- **Required action**:
Go through the entries, filter for the word "danger", and copy every line that has it.

[Stored data]
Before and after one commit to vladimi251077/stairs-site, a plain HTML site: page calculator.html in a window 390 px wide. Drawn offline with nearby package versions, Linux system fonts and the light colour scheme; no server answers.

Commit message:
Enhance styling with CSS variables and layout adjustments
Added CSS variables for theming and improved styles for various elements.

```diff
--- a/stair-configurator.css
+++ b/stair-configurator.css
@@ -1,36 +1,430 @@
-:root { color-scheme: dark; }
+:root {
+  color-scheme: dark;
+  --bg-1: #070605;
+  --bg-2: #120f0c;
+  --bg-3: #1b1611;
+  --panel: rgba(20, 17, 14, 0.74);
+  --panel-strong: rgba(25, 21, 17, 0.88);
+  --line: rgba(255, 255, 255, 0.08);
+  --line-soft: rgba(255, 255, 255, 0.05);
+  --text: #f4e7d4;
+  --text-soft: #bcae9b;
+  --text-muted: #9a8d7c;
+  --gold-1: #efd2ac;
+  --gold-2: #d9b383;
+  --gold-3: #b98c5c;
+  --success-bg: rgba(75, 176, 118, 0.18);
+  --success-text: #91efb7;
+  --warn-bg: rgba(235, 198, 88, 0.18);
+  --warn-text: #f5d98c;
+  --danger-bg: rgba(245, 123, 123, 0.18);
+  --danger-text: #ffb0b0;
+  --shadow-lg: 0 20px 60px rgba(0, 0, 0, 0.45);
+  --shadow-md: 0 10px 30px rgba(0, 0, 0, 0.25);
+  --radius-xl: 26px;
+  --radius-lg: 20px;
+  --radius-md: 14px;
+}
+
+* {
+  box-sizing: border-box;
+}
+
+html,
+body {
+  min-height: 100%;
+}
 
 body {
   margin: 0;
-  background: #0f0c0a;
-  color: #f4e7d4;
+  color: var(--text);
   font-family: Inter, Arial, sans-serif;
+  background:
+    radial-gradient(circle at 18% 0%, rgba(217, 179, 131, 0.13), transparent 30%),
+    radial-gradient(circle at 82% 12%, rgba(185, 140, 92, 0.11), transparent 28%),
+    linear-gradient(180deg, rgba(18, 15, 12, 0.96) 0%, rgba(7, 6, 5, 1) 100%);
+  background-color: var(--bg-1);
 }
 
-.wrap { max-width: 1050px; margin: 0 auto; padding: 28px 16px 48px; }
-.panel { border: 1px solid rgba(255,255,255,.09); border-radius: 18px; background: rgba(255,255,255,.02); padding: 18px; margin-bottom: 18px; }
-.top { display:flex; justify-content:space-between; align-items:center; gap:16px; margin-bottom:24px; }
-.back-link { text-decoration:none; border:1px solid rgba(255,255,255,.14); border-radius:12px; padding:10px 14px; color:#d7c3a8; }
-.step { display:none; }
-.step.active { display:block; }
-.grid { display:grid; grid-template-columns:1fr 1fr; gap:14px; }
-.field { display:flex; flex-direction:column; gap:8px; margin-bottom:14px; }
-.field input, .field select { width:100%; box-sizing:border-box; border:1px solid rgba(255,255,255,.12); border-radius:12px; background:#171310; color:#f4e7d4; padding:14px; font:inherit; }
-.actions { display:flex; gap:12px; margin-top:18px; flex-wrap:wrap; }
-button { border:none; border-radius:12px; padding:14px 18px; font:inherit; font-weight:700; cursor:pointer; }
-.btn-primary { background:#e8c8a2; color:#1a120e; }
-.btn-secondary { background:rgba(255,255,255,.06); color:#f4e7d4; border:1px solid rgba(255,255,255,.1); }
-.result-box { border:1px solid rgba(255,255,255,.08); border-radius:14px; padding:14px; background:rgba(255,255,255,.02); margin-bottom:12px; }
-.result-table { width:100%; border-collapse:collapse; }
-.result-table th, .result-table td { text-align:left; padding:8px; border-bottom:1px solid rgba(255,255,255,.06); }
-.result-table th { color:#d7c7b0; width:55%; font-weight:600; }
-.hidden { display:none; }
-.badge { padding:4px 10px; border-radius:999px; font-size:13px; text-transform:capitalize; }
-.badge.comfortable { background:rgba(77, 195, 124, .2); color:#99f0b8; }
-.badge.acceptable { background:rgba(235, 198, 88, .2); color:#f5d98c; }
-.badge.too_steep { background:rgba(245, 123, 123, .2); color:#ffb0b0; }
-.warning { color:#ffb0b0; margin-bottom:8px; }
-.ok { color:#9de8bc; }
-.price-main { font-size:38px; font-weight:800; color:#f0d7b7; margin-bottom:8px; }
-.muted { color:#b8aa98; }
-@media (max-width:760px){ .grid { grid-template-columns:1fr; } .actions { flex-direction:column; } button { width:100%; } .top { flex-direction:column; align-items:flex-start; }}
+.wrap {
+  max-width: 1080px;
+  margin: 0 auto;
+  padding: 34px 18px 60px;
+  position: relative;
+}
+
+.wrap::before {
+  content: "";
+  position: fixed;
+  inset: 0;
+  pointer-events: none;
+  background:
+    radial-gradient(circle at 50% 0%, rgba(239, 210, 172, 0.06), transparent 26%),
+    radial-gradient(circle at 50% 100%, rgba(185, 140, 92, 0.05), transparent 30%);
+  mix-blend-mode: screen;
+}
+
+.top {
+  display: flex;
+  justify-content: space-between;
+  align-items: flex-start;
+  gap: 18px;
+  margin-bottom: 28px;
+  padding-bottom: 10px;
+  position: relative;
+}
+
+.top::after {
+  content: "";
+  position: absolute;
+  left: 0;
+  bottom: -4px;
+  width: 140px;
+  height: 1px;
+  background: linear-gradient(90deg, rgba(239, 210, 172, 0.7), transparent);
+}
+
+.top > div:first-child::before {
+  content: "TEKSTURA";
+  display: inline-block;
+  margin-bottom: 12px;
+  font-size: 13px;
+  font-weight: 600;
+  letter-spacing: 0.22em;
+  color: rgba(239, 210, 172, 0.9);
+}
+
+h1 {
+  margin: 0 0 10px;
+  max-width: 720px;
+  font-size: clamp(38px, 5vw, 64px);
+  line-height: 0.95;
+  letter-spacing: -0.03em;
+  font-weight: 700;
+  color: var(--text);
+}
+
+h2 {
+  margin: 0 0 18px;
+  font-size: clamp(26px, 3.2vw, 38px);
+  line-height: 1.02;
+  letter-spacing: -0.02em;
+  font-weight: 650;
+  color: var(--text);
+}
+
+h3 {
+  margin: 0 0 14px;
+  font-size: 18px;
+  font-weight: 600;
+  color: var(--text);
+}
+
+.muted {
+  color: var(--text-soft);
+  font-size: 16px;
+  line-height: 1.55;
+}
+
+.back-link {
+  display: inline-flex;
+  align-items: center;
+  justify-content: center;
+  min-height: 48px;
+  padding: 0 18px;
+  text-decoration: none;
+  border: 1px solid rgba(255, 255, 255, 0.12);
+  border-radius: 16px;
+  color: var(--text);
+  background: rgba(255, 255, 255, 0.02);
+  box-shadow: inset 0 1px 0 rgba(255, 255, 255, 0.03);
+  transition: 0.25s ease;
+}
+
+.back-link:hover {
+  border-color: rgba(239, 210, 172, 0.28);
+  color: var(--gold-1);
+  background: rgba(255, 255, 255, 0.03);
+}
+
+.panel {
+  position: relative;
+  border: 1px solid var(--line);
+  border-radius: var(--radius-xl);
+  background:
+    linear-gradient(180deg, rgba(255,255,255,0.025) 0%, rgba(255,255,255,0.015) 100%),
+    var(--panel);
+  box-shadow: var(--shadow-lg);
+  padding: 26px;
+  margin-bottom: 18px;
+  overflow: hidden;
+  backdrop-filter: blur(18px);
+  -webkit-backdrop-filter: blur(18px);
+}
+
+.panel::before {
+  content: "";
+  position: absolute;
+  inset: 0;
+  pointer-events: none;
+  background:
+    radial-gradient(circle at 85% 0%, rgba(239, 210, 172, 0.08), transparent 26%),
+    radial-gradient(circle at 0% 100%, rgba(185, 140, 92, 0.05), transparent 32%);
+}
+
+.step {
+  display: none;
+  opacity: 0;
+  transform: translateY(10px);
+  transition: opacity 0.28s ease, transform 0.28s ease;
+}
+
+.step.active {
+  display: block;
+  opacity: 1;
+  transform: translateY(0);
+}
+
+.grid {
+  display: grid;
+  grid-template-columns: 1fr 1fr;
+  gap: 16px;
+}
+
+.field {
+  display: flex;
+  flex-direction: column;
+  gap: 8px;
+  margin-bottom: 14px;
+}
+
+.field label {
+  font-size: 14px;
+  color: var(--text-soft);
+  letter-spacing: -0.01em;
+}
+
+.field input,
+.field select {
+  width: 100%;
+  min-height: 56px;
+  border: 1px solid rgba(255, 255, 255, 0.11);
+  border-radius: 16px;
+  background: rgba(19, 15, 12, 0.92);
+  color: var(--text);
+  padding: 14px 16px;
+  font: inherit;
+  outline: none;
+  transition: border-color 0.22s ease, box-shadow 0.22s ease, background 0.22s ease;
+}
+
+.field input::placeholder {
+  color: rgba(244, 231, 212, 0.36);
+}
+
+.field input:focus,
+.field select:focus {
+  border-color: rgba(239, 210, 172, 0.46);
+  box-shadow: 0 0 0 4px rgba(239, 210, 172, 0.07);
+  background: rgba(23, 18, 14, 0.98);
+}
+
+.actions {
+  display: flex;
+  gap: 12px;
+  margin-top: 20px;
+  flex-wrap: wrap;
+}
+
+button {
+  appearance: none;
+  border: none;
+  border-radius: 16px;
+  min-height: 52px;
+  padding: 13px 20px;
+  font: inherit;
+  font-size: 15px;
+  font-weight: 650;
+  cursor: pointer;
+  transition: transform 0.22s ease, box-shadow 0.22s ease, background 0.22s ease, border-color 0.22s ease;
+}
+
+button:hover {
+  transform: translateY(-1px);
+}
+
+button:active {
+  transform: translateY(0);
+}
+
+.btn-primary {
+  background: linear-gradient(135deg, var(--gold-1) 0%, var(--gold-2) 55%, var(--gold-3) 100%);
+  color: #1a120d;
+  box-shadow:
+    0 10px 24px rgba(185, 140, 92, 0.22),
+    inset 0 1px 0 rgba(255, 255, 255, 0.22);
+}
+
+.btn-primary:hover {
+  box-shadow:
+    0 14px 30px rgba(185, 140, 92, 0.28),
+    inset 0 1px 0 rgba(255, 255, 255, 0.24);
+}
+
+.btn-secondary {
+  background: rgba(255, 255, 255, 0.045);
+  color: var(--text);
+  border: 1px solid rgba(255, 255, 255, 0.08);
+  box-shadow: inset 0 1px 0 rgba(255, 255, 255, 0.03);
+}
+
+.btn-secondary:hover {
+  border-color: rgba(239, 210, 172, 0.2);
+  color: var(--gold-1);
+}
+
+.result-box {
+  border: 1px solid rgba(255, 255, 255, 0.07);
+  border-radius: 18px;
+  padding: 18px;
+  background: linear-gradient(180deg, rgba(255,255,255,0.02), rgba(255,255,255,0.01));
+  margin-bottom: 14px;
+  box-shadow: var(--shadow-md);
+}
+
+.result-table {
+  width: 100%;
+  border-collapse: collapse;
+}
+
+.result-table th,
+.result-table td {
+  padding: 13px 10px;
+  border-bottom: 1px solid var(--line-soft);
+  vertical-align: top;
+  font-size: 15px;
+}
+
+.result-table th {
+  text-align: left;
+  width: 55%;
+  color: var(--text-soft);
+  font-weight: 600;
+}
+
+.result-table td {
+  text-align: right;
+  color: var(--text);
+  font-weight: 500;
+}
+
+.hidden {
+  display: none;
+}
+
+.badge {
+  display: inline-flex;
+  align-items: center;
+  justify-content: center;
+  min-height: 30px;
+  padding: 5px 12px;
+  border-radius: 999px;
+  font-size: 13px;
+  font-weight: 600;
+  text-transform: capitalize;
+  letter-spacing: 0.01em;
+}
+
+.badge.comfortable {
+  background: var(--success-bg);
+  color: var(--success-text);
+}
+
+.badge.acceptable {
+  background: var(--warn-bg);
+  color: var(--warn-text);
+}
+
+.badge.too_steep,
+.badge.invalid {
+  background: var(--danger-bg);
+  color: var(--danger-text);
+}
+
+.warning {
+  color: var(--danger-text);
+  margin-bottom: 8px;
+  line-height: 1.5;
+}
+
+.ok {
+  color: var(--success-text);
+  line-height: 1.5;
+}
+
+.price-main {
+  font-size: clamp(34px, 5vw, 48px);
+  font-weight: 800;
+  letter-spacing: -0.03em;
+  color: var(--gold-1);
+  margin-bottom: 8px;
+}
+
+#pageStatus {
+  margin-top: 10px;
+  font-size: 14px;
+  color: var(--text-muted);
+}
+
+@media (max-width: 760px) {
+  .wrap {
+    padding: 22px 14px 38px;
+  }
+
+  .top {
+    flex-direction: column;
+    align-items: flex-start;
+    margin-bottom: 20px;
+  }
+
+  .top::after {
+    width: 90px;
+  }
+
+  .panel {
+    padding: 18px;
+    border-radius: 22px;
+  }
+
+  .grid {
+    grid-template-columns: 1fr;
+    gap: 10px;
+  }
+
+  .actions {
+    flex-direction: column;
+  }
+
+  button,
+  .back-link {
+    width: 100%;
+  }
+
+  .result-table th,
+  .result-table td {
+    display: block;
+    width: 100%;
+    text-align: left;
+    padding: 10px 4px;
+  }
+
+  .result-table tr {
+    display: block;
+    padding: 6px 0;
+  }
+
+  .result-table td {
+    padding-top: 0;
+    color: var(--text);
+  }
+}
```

- **Answer to this task**:
+  --danger-bg: rgba(245, 123, 123, 0.18);
+  --danger-text: #ffb0b0;
+  background: var(--danger-bg);
+  color: var(--danger-text);
+  color: var(--danger-text);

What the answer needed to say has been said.